> **Try it**:
Faithfully repeat all of the records, as they are written below.

[Stored entries]
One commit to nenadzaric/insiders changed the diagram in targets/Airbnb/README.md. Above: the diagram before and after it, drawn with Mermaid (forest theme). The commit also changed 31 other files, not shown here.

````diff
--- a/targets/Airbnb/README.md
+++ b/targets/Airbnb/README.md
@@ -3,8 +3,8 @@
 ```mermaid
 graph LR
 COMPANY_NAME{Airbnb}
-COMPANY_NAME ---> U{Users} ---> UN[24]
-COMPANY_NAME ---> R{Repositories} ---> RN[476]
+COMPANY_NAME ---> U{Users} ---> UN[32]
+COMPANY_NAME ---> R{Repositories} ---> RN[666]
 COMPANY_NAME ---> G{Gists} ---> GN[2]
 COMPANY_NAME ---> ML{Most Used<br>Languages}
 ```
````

> **Task answer**:
One commit to nenadzaric/insiders changed the diagram in targets/Airbnb/README.md. Above: the diagram before and after it, drawn with Mermaid (forest theme). The commit also changed 31 other files, not shown here.

````diff
--- a/targets/Airbnb/README.md
+++ b/targets/Airbnb/README.md
@@ -3,8 +3,8 @@
 ```mermaid
 graph LR
 COMPANY_NAME{Airbnb}
-COMPANY_NAME ---> U{Users} ---> UN[24]
-COMPANY_NAME ---> R{Repositories} ---> RN[476]
+COMPANY_NAME ---> U{Users} ---> UN[32]
+COMPANY_NAME ---> R{Repositories} ---> RN[666]
 COMPANY_NAME ---> G{Gists} ---> GN[2]
 COMPANY_NAME ---> ML{Most Used<br>Languages}
 ```
````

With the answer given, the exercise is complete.